- Action item
Write out all entries word for word.

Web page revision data

....

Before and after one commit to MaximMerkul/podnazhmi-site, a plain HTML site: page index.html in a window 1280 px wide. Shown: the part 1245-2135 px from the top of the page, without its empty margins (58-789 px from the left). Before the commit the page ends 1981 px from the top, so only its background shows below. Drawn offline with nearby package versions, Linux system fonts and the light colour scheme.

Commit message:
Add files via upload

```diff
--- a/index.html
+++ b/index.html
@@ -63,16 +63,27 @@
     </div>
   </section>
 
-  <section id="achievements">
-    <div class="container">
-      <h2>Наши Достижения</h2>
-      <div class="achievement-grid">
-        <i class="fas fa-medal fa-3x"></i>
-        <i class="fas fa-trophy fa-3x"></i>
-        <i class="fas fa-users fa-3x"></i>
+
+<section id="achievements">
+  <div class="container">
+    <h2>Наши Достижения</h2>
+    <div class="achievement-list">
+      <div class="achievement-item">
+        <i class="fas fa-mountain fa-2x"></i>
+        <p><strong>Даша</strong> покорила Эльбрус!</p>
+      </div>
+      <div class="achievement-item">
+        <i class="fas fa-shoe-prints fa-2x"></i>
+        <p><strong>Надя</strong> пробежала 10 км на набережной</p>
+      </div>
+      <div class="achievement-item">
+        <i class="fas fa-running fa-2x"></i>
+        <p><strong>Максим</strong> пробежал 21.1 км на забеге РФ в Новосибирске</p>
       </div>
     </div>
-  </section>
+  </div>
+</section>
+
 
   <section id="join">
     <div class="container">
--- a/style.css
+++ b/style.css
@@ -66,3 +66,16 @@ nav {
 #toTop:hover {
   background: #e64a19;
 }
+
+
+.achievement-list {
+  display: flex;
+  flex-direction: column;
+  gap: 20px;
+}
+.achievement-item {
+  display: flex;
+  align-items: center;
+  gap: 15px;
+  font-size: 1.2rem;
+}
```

....

- Exercise solution
Before and after one commit to MaximMerkul/podnazhmi-site, a plain HTML site: page index.html in a window 1280 px wide. Shown: the part 1245-2135 px from the top of the page, without its empty margins (58-789 px from the left). Before the commit the page ends 1981 px from the top, so only its background shows below. Drawn offline with nearby package versions, Linux system fonts and the light colour scheme.

Commit message:
Add files via upload

```diff
--- a/index.html
+++ b/index.html
@@ -63,16 +63,27 @@
     </div>
   </section>
 
-  <section id="achievements">
-    <div class="container">
-      <h2>Наши Достижения</h2>
-      <div class="achievement-grid">
-        <i class="fas fa-medal fa-3x"></i>
-        <i class="fas fa-trophy fa-3x"></i>
-        <i class="fas fa-users fa-3x"></i>
+
+<section id="achievements">
+  <div class="container">
+    <h2>Наши Достижения</h2>
+    <div class="achievement-list">
+      <div class="achievement-item">
+        <i class="fas fa-mountain fa-2x"></i>
+        <p><strong>Даша</strong> покорила Эльбрус!</p>
+      </div>
+      <div class="achievement-item">
+        <i class="fas fa-shoe-prints fa-2x"></i>
+        <p><strong>Надя</strong> пробежала 10 км на набережной</p>
+      </div>
+      <div class="achievement-item">
+        <i class="fas fa-running fa-2x"></i>
+        <p><strong>Максим</strong> пробежал 21.1 км на забеге РФ в Новосибирске</p>
       </div>
     </div>
-  </section>
+  </div>
+</section>
+
 
   <section id="join">
     <div class="container">
--- a/style.css
+++ b/style.css
@@ -66,3 +66,16 @@ nav {
 #toTop:hover {
   background: #e64a19;
 }
+
+
+.achievement-list {
+  display: flex;
+  flex-direction: column;
+  gap: 20px;
+}
+.achievement-item {
+  display: flex;
+  align-items: center;
+  gap: 15px;
+  font-size: 1.2rem;
+}
```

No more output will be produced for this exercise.